“The stress on the hospitality sector has been immense,” he told me, pointing out several other restaurants near Uma that in recent months have gone bust. At best, the catering business is now only 40 percent of what it was pre-COVID, he said. “It will survive, but to what extent remains unclear.”
Adding to the stress for many of Prasad’s workers is that they are from countries where COVID-19 is running rampant. “They still make the best of every day, but they do so, many of them, in the knowledge theirs is a house built on moving sand. There’s no strong foundation they can put down,” Prasad said. “The fragility of their situation has been heightened by the pandemic.”
One example is Shaziah Crowie, originally from South Africa. “I lost a lot of family members because in South Africa the hospitals can’t keep up with [the pandemic],” she said. “I feel fortunate being here in Australia. We’ve managed to get out of the lockdown a lot earlier than most of the rest of the world but I still feel heartbroken, especially for the people in India right now… and I don’t know when I’ll get to see [my family] again.”
After Shaziah Crowie lost her job in retail because of the pandemic, she found work at Uma. Photo by: Karlis Salna
More than a year into the pandemic, as vaccines are being rolled out and many economies are reopening, the disparate, ruthless nature of this deadly disease has never been more apparent.
“It will be a little while before the world gets back to some kind of normal. Maybe we’ll never live the same way as we did before,” said Chue, in Papua New Guinea. “But business needs to flow and the borders need to re-open.

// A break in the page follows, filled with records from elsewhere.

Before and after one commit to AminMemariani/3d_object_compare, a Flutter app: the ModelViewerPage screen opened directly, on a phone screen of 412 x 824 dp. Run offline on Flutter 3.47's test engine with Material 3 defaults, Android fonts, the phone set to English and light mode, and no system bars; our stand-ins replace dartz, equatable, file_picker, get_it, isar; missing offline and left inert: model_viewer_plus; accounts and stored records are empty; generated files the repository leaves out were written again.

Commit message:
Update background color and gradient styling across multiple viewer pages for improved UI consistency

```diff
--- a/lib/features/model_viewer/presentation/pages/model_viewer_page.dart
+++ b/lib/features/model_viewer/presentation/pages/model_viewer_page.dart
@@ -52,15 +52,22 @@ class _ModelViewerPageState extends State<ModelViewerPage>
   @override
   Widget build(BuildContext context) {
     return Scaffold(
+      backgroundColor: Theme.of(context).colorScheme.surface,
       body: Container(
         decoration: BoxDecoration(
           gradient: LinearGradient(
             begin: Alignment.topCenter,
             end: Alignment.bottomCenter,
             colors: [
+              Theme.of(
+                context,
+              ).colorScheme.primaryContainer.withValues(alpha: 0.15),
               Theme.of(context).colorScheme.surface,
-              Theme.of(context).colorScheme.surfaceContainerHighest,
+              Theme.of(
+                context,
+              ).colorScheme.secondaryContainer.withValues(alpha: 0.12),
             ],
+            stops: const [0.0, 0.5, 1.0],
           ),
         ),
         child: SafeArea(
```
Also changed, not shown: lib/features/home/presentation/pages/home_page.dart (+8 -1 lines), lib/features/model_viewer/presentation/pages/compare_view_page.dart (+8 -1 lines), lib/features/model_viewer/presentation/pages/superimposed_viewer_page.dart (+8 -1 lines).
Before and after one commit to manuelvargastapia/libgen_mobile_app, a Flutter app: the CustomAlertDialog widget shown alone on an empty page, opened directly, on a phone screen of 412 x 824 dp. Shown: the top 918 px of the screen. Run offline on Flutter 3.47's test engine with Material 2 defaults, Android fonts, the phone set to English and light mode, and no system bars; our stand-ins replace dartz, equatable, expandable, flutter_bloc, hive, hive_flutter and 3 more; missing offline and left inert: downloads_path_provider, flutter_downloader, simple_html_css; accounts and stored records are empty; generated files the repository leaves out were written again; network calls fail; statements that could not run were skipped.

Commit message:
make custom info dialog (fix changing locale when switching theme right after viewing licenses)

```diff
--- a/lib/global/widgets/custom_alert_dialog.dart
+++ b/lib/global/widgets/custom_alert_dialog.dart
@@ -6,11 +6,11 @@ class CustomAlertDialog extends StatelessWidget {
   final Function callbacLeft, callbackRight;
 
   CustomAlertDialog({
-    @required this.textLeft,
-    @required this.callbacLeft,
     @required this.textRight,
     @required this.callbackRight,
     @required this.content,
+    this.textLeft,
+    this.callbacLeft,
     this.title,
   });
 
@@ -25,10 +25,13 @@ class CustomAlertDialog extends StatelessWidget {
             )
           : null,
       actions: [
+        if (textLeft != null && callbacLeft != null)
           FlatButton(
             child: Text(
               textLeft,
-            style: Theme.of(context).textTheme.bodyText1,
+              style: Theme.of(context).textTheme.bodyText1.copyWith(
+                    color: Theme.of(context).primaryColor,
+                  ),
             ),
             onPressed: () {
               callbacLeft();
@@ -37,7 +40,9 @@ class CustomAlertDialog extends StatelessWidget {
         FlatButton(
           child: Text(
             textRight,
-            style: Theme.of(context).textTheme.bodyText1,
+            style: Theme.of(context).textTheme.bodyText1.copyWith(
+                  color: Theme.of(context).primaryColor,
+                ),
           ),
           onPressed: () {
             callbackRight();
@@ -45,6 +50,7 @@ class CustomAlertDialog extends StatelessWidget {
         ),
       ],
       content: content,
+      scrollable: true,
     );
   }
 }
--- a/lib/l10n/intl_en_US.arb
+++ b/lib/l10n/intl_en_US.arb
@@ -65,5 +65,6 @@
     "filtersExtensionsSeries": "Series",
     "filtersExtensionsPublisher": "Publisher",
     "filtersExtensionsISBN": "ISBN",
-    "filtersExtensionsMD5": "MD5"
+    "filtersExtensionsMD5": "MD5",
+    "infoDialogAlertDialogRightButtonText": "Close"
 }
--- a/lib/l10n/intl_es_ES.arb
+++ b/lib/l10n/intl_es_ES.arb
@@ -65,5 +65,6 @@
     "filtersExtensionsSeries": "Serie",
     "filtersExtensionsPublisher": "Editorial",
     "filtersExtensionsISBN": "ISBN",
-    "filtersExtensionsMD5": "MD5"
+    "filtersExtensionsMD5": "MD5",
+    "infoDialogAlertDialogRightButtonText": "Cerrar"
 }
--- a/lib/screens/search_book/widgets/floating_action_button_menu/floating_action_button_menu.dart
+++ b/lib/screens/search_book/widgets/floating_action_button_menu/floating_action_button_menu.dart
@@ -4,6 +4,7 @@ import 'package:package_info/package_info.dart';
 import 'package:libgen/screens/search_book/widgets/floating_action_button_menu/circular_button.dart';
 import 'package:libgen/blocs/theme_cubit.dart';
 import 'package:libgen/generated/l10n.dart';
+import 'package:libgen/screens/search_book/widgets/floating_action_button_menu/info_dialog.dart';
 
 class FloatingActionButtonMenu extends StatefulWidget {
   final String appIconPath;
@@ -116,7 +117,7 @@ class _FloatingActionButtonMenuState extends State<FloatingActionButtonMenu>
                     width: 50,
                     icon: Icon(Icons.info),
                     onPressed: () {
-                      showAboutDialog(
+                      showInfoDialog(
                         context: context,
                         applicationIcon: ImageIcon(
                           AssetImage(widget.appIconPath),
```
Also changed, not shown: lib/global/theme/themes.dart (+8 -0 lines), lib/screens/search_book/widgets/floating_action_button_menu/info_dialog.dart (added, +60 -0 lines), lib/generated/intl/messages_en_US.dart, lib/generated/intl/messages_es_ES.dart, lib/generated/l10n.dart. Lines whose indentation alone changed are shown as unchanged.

And the only way for that to happen is for us all to get vaccinated because COVID is not going to go away.”
Karlis Salna is IFC Communications Officer for Indonesia, Malaysia, Timor-Leste, and Pacific Islands.
Published in May 2021